### RECORD SET

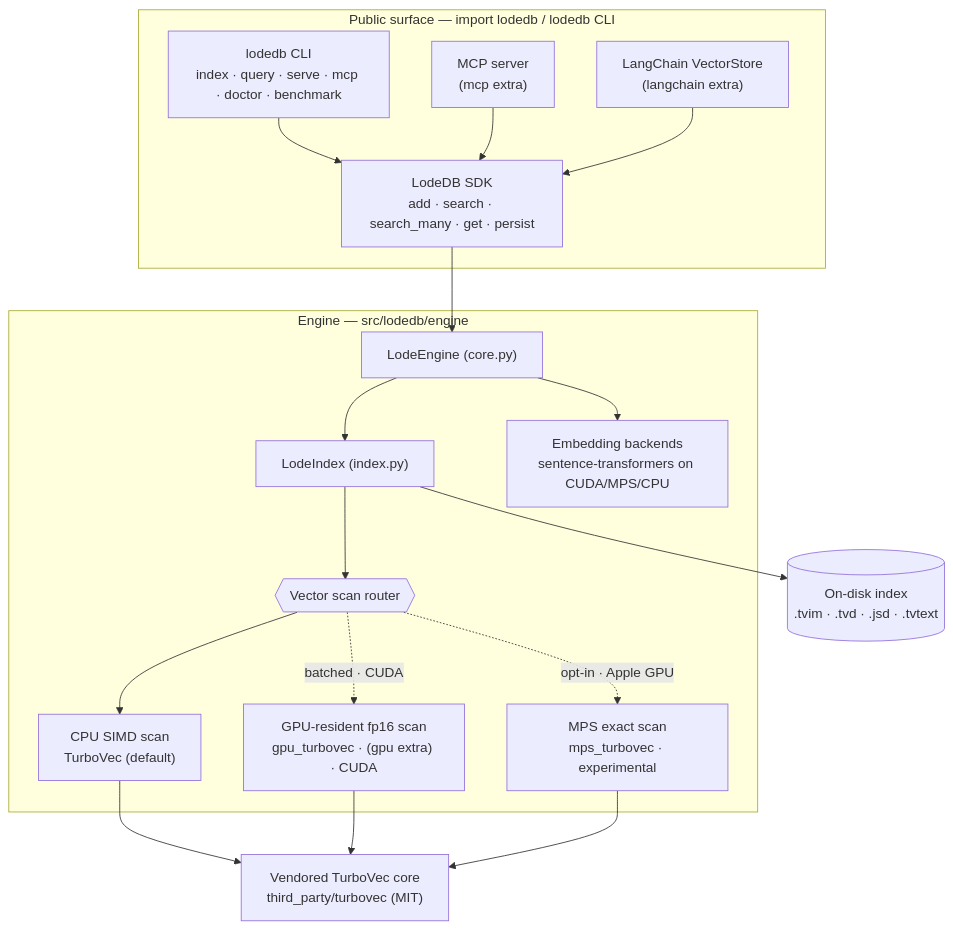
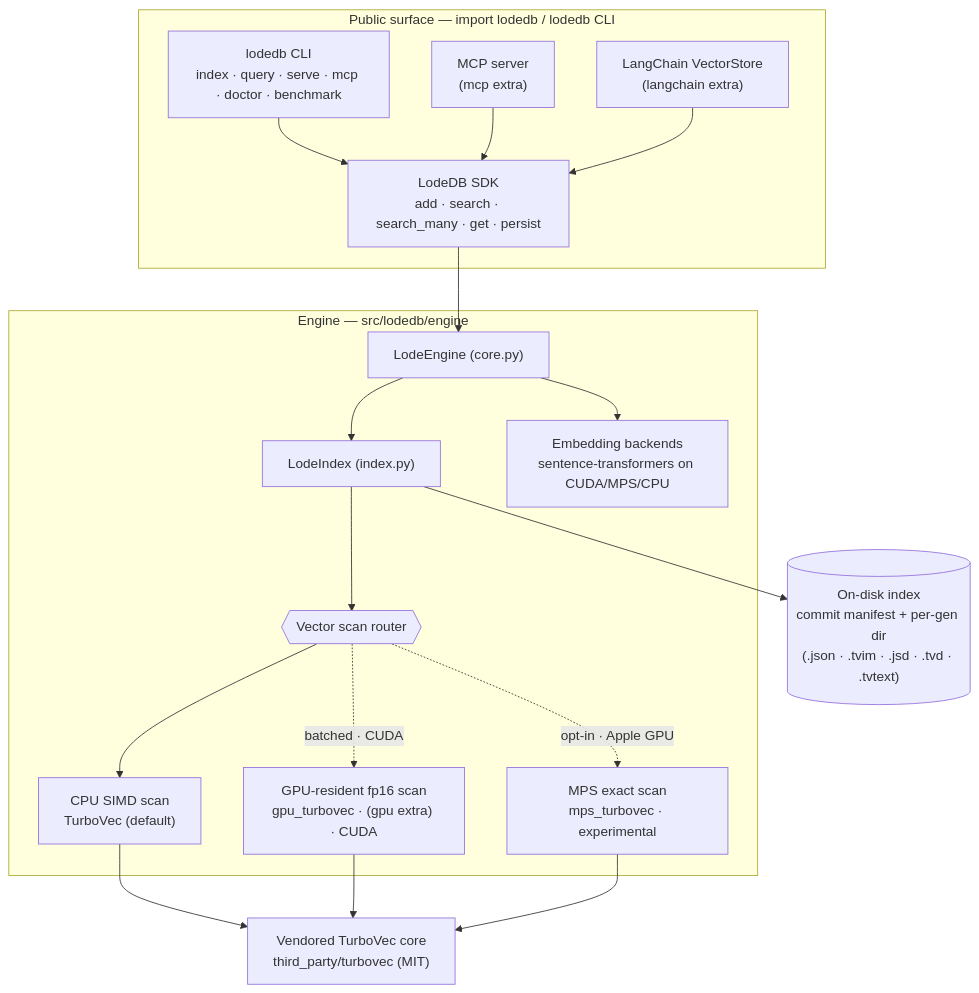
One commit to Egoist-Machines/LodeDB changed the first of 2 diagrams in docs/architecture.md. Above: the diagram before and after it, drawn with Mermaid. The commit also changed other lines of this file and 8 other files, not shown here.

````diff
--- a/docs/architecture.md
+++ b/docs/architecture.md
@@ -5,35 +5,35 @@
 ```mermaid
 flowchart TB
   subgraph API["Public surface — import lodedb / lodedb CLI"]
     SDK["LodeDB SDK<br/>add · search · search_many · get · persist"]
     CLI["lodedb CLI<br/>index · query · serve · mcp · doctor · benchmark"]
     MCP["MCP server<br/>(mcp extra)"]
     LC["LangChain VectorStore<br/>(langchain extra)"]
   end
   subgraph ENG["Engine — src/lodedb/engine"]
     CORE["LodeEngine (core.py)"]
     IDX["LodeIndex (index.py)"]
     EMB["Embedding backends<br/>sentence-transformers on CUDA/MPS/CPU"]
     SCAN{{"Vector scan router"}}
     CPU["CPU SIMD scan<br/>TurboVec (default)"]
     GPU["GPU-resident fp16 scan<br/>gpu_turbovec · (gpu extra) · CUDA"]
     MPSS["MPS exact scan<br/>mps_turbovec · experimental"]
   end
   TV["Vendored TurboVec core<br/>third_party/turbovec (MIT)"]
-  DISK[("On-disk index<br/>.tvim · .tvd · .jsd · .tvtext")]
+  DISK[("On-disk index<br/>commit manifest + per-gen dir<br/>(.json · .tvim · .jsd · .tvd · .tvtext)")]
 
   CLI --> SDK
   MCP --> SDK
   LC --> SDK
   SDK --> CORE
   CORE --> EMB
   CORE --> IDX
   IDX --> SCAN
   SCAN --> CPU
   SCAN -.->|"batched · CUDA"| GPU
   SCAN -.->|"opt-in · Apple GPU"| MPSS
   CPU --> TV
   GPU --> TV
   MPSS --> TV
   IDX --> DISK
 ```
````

######

_WORK INSTRUCTIONS_: All lines from the one containing "IDX --> SCAN" to the end of the records are to be duplicated exactly, and no other lines are to be given.

_THE COMPLETED TASK_:
   IDX --> SCAN
   SCAN --> CPU
   SCAN -.->|"batched · CUDA"| GPU
   SCAN -.->|"opt-in · Apple GPU"| MPSS
   CPU --> TV
   GPU --> TV
   MPSS --> TV
   IDX --> DISK
 ```
````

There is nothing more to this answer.